With that in mind, there's an intriguing post on The Unofficial Apple Weblog, suggesting that the problem isn't necessarily the fault of developers' dodgy coding. As they explain:
"Anonymous developer sources are reporting that they've been poring over crash logs and discovering that the reported crash has nothing to do with their application. There's a growing consensus that Apple has released a highly unstable "final" version of the 2.0 firmware."More worryingly, when apps may be at fault, it seems developers may have problems fixing them. On his personal blog, Iconfactory's Craig Hockenberry (of Twitterific fame) writes about the problems in identifying and fixing bugs in iPhone apps.
"The big problem here is that the only way to install software on an iPhone or iPod touch is with the App Store. There are also no provisions for beta testing... The only way to "test" a fix is to release the changes to tens of thousands of users. It's the developer equivalent of playing Russian roulette."In short, any problems you're experiencing installing or playing iPhone games may be the fault of the iPhone 2.0 software rather than the individual app, but if it is the app, the developers may have a hard time fixing it.

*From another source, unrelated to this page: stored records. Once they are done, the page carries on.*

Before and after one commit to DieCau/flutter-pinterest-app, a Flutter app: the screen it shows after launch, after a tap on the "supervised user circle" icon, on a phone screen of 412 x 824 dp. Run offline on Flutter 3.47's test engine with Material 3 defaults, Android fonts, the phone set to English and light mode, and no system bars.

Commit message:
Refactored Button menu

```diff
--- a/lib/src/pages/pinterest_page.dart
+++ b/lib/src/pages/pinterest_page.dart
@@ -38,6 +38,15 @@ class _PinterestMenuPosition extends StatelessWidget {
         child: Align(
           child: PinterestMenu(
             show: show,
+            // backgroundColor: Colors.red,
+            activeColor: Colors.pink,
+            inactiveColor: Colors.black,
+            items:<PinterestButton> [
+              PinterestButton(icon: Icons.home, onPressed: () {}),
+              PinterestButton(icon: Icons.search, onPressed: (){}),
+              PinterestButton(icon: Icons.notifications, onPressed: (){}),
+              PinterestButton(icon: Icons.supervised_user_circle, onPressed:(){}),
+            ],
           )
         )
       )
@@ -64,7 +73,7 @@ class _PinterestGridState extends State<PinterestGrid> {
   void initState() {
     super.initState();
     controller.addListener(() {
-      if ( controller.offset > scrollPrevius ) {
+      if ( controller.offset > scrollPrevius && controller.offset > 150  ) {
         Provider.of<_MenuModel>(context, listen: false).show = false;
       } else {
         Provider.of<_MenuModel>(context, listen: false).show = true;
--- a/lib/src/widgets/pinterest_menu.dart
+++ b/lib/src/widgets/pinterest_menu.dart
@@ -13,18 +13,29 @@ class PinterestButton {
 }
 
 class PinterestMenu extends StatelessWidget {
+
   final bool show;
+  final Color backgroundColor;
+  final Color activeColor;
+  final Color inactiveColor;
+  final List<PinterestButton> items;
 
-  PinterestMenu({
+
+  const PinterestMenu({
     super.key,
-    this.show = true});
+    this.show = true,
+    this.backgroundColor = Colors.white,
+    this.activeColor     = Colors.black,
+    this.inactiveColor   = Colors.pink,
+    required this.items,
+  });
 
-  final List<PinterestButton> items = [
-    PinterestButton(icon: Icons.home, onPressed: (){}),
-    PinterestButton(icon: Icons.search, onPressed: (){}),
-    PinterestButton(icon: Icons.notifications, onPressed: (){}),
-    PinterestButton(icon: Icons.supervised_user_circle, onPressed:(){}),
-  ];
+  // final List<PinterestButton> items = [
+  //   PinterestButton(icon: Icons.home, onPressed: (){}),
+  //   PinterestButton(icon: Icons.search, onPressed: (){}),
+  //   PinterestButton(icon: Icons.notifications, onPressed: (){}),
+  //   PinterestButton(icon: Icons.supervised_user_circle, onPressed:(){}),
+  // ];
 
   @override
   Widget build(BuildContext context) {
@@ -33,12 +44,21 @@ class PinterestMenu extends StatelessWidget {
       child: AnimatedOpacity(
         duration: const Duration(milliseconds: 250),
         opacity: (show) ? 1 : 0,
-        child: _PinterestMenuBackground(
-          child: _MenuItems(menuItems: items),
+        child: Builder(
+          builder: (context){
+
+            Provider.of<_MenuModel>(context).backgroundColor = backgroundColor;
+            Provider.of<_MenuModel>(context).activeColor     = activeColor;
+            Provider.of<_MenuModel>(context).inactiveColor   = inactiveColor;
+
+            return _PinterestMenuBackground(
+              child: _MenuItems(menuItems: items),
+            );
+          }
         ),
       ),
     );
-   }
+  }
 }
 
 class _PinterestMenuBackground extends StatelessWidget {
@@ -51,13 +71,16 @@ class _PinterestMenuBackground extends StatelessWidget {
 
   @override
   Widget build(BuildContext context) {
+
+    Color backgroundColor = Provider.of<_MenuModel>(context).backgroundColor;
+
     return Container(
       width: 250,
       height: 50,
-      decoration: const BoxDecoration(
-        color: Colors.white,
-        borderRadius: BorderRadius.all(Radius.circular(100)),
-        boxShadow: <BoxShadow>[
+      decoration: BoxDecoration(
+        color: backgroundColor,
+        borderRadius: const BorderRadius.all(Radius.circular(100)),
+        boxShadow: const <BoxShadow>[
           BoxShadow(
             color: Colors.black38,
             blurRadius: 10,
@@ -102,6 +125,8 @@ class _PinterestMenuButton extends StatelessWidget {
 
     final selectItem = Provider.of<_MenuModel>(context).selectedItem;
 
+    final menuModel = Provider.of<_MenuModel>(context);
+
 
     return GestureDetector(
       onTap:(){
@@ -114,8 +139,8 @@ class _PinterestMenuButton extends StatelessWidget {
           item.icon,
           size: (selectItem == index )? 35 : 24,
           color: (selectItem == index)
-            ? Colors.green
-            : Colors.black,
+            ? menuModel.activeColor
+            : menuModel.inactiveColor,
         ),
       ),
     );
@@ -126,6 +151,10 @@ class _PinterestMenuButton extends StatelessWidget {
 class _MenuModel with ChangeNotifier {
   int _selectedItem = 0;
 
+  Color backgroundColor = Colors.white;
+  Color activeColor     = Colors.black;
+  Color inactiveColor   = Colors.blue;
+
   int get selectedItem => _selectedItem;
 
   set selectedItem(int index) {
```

As our coverage shows, we're very excited about the iPhone's potential as a games device, but the fact that developers are speaking out shows Apple needs to start chucking some resources at the stability issues around iPhone apps.